▸ What this task involves
Show all lines from the material that carry the word "data".

^^^^^^^^

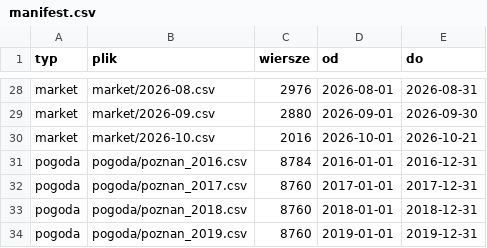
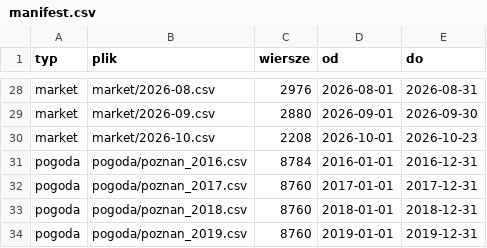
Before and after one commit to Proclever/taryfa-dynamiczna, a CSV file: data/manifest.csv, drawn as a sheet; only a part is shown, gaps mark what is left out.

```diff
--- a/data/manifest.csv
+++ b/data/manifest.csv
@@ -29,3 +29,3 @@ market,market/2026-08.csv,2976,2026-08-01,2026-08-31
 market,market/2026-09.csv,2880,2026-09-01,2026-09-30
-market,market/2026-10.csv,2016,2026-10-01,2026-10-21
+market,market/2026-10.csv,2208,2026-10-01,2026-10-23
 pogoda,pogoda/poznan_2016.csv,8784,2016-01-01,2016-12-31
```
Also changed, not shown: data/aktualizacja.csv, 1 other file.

^^^^^^^^

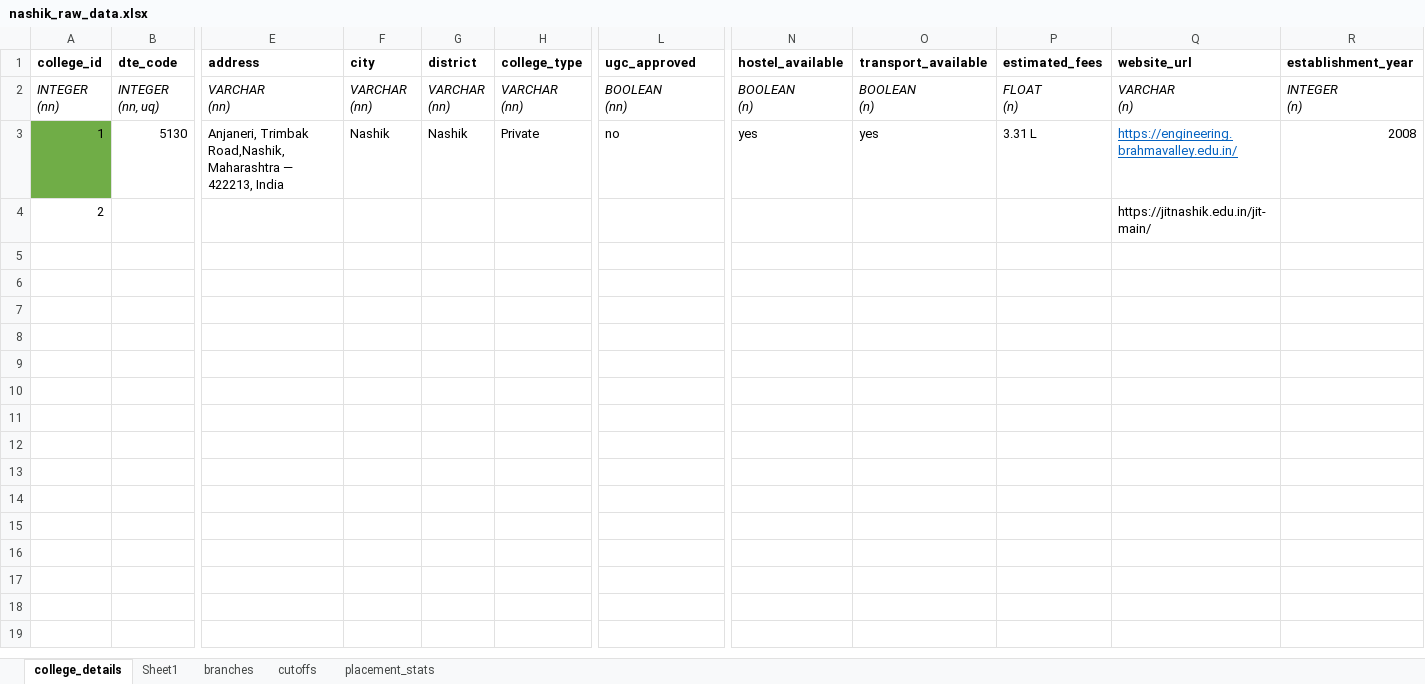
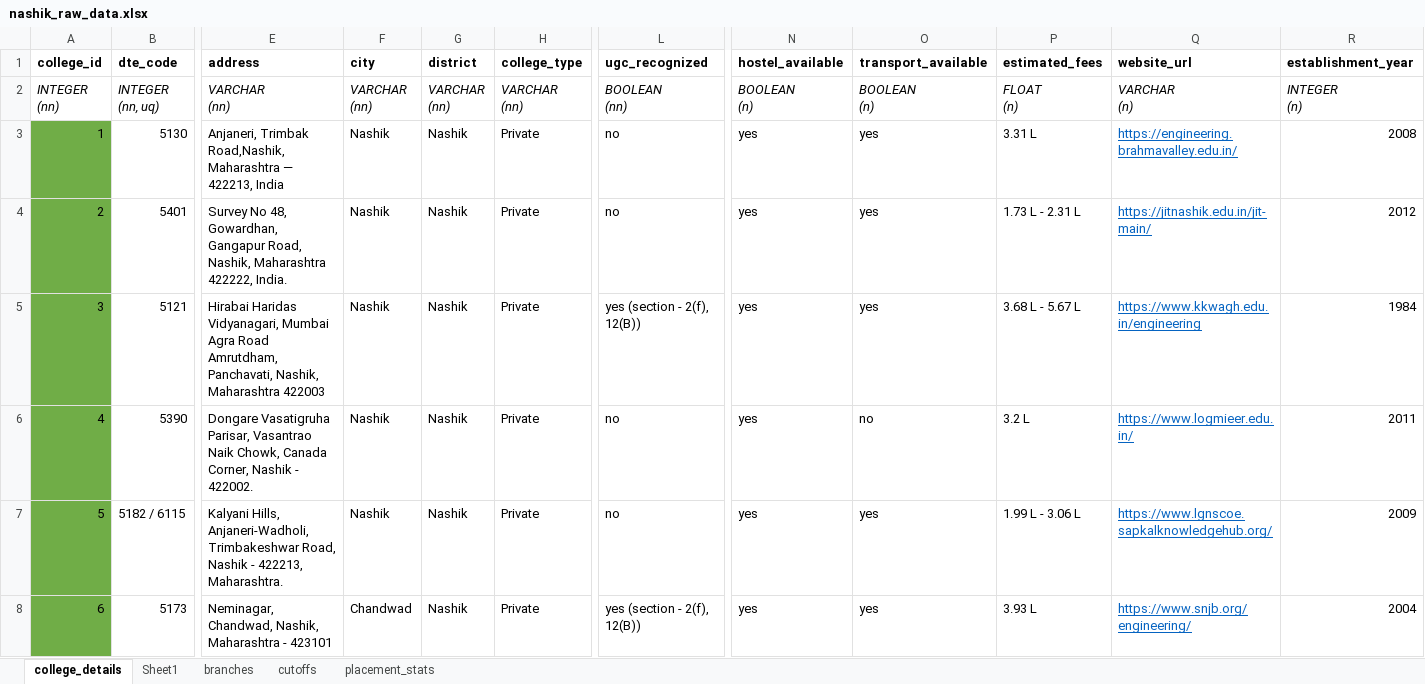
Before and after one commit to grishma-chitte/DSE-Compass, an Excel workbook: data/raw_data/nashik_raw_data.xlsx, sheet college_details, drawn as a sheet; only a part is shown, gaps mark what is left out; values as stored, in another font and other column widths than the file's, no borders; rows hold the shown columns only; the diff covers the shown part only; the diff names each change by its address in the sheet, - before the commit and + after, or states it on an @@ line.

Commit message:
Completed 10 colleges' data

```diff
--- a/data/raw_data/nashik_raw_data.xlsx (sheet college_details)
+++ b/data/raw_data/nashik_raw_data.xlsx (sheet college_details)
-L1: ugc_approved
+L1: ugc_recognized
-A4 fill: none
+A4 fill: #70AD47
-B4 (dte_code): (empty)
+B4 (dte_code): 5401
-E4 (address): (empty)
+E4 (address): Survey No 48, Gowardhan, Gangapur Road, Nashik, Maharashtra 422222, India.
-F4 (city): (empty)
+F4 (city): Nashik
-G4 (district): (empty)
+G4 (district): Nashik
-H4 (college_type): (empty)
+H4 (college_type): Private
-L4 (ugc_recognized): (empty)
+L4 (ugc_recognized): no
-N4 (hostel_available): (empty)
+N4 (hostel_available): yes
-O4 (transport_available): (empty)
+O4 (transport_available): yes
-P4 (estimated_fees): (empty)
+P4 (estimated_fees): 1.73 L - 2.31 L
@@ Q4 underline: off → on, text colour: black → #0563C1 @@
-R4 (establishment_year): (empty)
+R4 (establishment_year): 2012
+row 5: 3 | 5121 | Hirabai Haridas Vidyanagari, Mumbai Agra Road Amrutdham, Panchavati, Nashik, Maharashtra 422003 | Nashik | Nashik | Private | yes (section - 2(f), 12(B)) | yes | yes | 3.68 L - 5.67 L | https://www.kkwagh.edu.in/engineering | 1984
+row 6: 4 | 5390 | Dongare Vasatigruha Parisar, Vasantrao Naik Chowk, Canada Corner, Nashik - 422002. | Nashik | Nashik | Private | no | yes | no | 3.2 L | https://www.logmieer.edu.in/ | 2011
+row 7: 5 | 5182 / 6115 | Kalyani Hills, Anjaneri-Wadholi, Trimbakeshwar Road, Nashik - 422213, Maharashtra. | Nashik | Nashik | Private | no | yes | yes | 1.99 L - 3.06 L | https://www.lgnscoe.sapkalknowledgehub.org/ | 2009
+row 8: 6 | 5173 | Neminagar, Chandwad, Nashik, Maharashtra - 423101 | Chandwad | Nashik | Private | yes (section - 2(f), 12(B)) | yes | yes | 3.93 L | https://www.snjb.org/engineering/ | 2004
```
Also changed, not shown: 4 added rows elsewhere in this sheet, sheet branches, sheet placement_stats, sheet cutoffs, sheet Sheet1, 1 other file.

^^^^^^^^

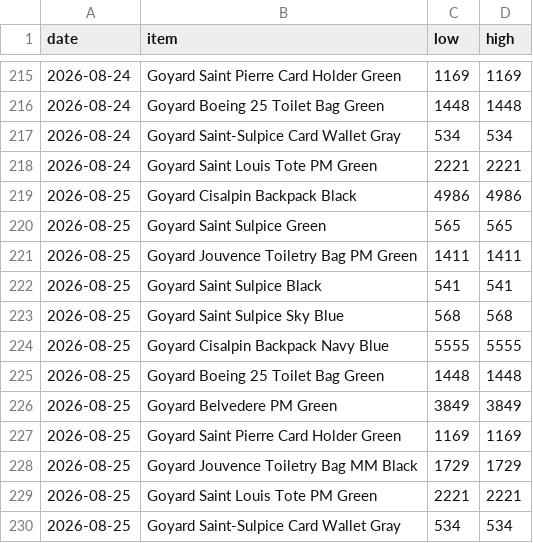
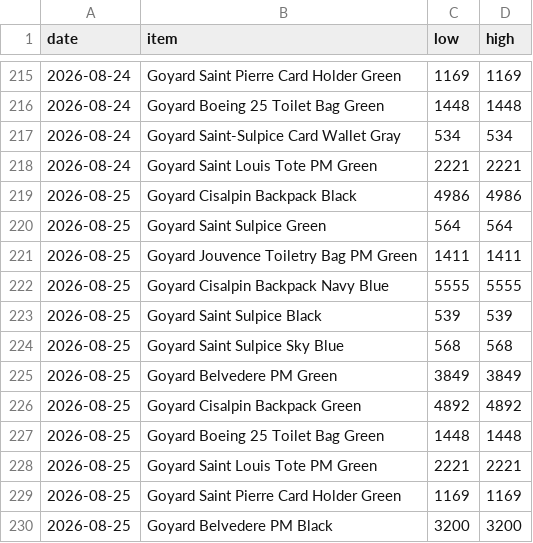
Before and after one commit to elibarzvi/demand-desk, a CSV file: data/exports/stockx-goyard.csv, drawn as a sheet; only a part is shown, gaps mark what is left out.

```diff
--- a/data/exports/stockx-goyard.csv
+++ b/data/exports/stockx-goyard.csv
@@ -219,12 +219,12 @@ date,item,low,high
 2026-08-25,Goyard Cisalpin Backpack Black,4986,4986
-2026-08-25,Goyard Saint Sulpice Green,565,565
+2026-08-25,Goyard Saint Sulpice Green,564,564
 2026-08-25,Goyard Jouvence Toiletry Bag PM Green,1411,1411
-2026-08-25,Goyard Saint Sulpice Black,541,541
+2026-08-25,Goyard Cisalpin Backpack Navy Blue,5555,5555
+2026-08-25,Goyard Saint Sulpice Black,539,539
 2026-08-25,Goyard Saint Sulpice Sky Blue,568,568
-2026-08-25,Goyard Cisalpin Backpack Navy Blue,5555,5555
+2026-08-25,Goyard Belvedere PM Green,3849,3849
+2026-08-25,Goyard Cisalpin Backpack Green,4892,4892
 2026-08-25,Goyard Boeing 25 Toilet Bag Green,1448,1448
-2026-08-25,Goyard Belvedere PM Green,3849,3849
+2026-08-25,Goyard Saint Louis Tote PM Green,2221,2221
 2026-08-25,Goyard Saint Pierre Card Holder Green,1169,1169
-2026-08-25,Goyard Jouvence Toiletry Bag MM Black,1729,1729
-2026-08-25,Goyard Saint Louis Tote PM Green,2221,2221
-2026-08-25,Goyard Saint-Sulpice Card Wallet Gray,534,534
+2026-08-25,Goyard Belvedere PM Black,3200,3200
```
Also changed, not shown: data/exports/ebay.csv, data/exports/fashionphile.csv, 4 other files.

^^^^^^^^

▸ Answer to this task
Before and after one commit to Proclever/taryfa-dynamiczna, a CSV file: data/manifest.csv, drawn as a sheet; only a part is shown, gaps mark what is left out.
--- a/data/manifest.csv
+++ b/data/manifest.csv
Also changed, not shown: data/aktualizacja.csv, 1 other file.
Before and after one commit to grishma-chitte/DSE-Compass, an Excel workbook: data/raw_data/nashik_raw_data.xlsx, sheet college_details, drawn as a sheet; only a part is shown, gaps mark what is left out; values as stored, in another font and other column widths than the file's, no borders; rows hold the shown columns only; the diff covers the shown part only; the diff names each change by its address in the sheet, - before the commit and + after, or states it on an @@ line.
Completed 10 colleges' data
--- a/data/raw_data/nashik_raw_data.xlsx (sheet college_details)
+++ b/data/raw_data/nashik_raw_data.xlsx (sheet college_details)
Before and after one commit to elibarzvi/demand-desk, a CSV file: data/exports/stockx-goyard.csv, drawn as a sheet; only a part is shown, gaps mark what is left out.
--- a/data/exports/stockx-goyard.csv
+++ b/data/exports/stockx-goyard.csv
Also changed, not shown: data/exports/ebay.csv, data/exports/fashionphile.csv, 4 other files.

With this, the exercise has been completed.